Well fortunately, now, we have spare cash (both brought up in very poor families, but have worked very hard and now money is no longer a problem). Our children don't have savings - they just get by. We are quite happy to help out whenever we can (house deposit, holidays with us, meals out). Luckily, we both feel the same and never argue about money (we do argue about all sorts of other things though!). Our philosphy is that we are happy to give them something now and see them enjoy it, they're going to get it all one day anyway. However, we would never leave ourselves short, if we didn't have spare money, we wouldn't do it.

Curlywhirly Thu 27-Feb-20 22:35:35

Forgot to add though, once they are solvent, they are on their own!

paddyanne Thu 27-Feb-20 23:48:17

Since my daughter had to give up work because of health issues I'll often offer to pay for shoes or clothes for the GC,or anything else she needs .Her eldest two have a dad who is reluctant to cough up child maintenance and she doesn't feel its fair on her 2nd husband to expect him to buy everything they need.I'm happy to give when needed,she'll get it when we die anyway .Might as well have it now.

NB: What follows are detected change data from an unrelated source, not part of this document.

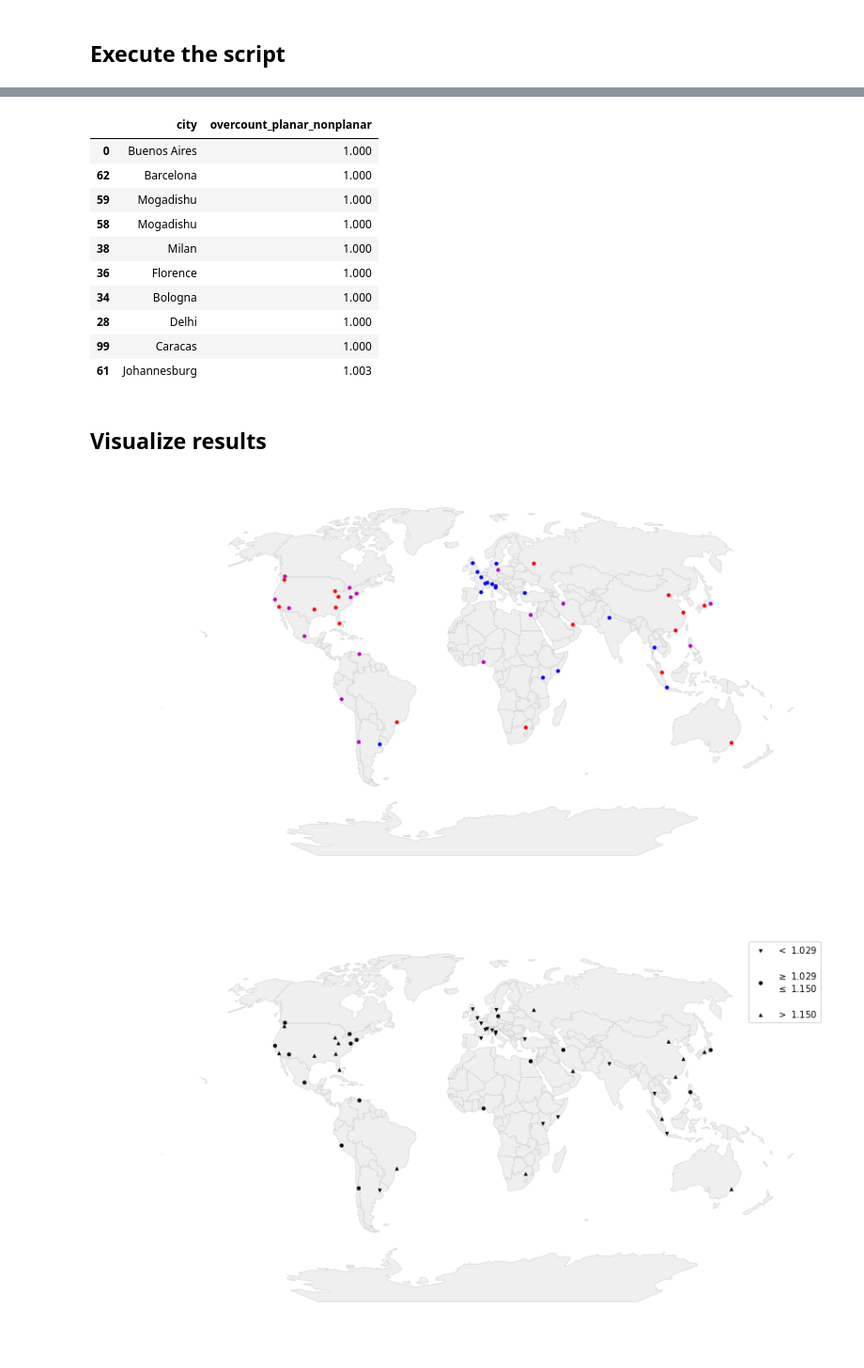
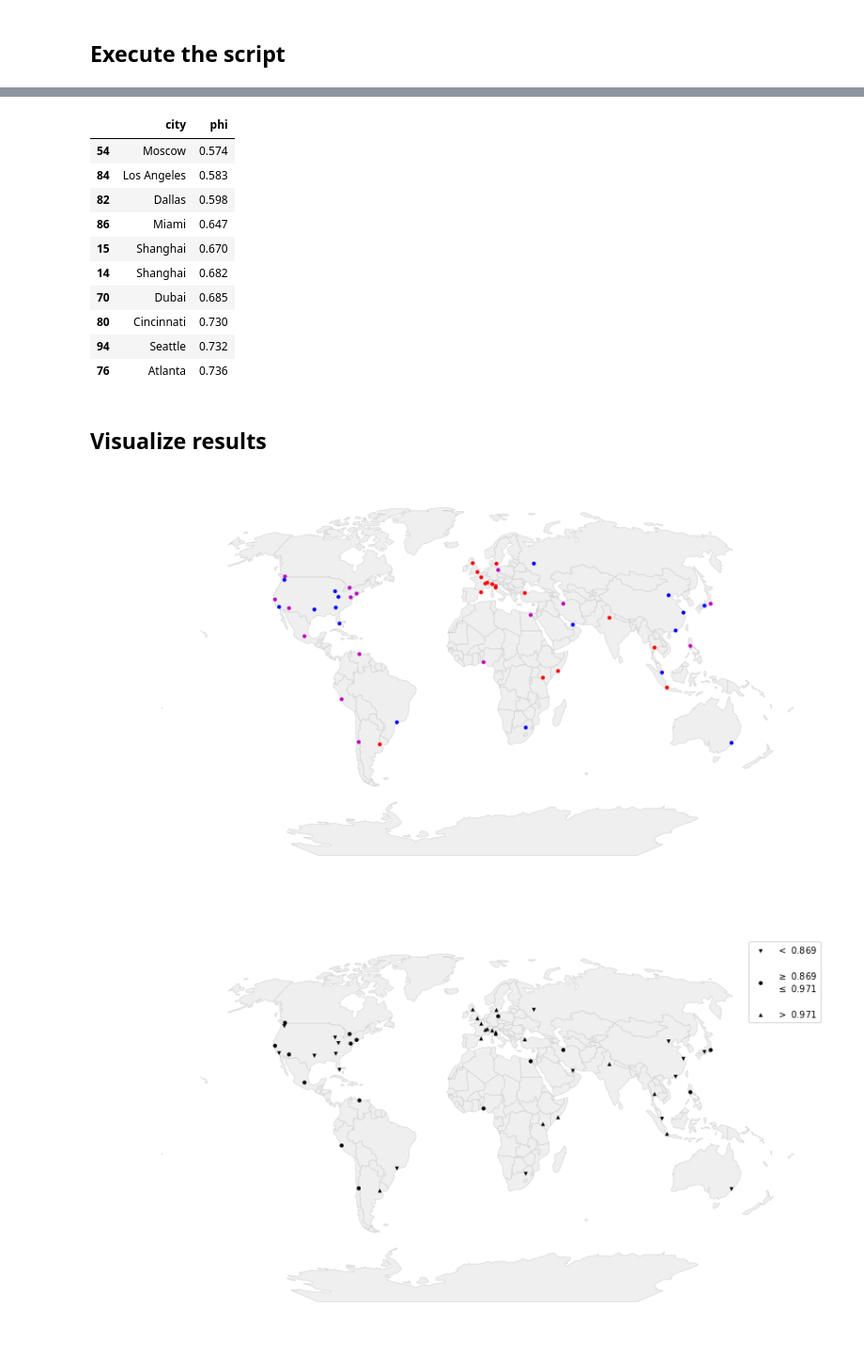
Before and after one commit to gboeing/planar-vs-nonplanar, a Jupyter notebook: planar-vs-nonplanar-across-cities.ipynb, the cells around one changed output, grey strips where cells are left out. Shown: that part at 94% size. Drawn from its saved outputs; the diff is of its cells as text; code cells hidden in the pictures.

```diff
--- a/planar-vs-nonplanar-across-cities.ipynb
+++ b/planar-vs-nonplanar-across-cities.ipynb
@@ -138,6 +138,7 @@ for label, row in df_places.iterrows():
                           'mean_edge_length' : mean_edge_length,
                           'mean_planar_segment_length' : mean_planar_segment_length,
                           'edge_length_ratio' : edge_length_ratio,
+                          'phi' : 1 / planar_nonplanar_overcount,
                           'is_planar' : is_planar,
                           'runtime' : runtime}
                 results.append(result)
@@ -201,49 +202,49 @@ gdf
 # %%
-gdf[['city', 'overcount_planar_nonplanar']].sort_values(by='overcount_planar_nonplanar').head(10)
+gdf[['city', 'phi']].sort_values(by='phi').head(10)
 # %% [output]
-|  | city | overcount_planar_nonplanar |
-| 0 | Buenos Aires | 1.000 |
-| 62 | Barcelona | 1.000 |
-| 59 | Mogadishu | 1.000 |
-| 58 | Mogadishu | 1.000 |
-| 38 | Milan | 1.000 |
-| 36 | Florence | 1.000 |
-| 34 | Bologna | 1.000 |
-| 28 | Delhi | 1.000 |
-| 99 | Caracas | 1.000 |
-| 61 | Johannesburg | 1.003 |
+|  | city | phi |
+| 54 | Moscow | 0.574 |
+| 84 | Los Angeles | 0.583 |
+| 82 | Dallas | 0.598 |
+| 86 | Miami | 0.647 |
+| 15 | Shanghai | 0.670 |
+| 14 | Shanghai | 0.682 |
+| 70 | Dubai | 0.685 |
+| 80 | Cincinnati | 0.730 |
+| 94 | Seattle | 0.732 |
+| 76 | Atlanta | 0.736 |
 # %% [markdown]
 ## Visualize results
 # %%
 def get_color(value, breaks):
 
     if value <= breaks[0]:
         return 'b'
     elif value <= breaks[1]:
         return 'm'
     else:
         return 'r'
 
 drive = gdf[gdf['network_type']=='drive']
-breaks = [drive['overcount_planar_nonplanar'].quantile(q=x) for x in (0.33, 0.67)]
-colors = drive['overcount_planar_nonplanar'].apply(get_color, breaks=breaks)
+breaks = [drive['phi'].quantile(q=x) for x in (0.33, 0.67)]
+colors = drive['phi'].apply(get_color, breaks=breaks)
 
 world = gpd.read_file(gpd.datasets.get_path('naturalearth_lowres'))
 crs_proj = '+proj=kav7'
 world_proj = world.to_crs(crs_proj)
 xmin, ymin, xmax, ymax = world_proj.unary_union.bounds
 aspect_ratio = (xmax - xmin) / (ymax - ymin)
 points_proj = drive.to_crs(crs_proj)
 
 width = 14
 fig, ax = plt.subplots(figsize=(width, width/aspect_ratio), facecolor='w')
 ax = world_proj.plot(ax=ax, facecolor='#efefef', edgecolor='#cccccc', linewidth=0.5)
 ax = points_proj.plot(ax=ax, marker='o', markersize=20, c=colors, edgecolor='#efefef', linewidth=0.1)
 ax.axis('off')
 fig.savefig('data/world_map.png', dpi=300)
 plt.show()
 # %% [output]
-[figure, old version]
+[figure, new version]
 # %%
 def get_marker(value, breaks):
 
```
Also changed, not shown: parts of 9 cells of this notebook, 23 other files.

Chewbacca Fri 28-Feb-20 00:07:03

If I've invited them out for lunch or a day out; it gives me pleasure to pay. I've lent them money for various things in their home and repayment agreements have been made and kept to. Where the GC are concerned it's slightly different; if I'm out and about and see something that I think they need (a coat or item of clothing for example), I always phone their parents and check with them first and, if given the go ahead, I buy it. I wouldn't expect it to be repaid because the item wasn't asked for, or sought after; I've offered. So I pay for it.

JuliaM Fri 28-Feb-20 01:55:48

I try and help out where l can with Money, but with 4 adult Daughters and 12 Grandchildren, and a belief that they should all be treated equally, what l can afford to give each of them equates to very little, although l never expect it to be repaid once given as a gift. My Husband does rather annoy me on this matter though, our youngest daughter and her children see him as a cash machine, they are always asking for things from him, from designer label clothes for the 13yr old, to money for household items and holidays, he’s even given them most of our weekly food shop before now! This can and does at times cause friction between the sisters, but he simply will not listen to reason. My next eldest comes to help with the housework one day a week, which is a 20mile round trip for her, she also carries out some personal care for me applying cremes and massaging my feet, so l do pay her the going hourly rate for this, which she uses towards running her car. My eldest daughter is always complaining and pleading poverty, yet she’s financially better off than me, and never visits unless to collect Birthday gifts for herself and her children. If she holds a family gathering of any kind, she calls me with a request for funding to cover the cost of the buffet food or whatever takeaways she plans to order for the event, the last bill for one of these where she invited all the neighbours and their families came to £148, which l had to pay on the night, but could Iill afford. I now refuse to attend if l know she is planning takeaways for these gatherings in the future.

Kittymae Fri 28-Feb-20 06:50:00

Thankyou for the comments 😃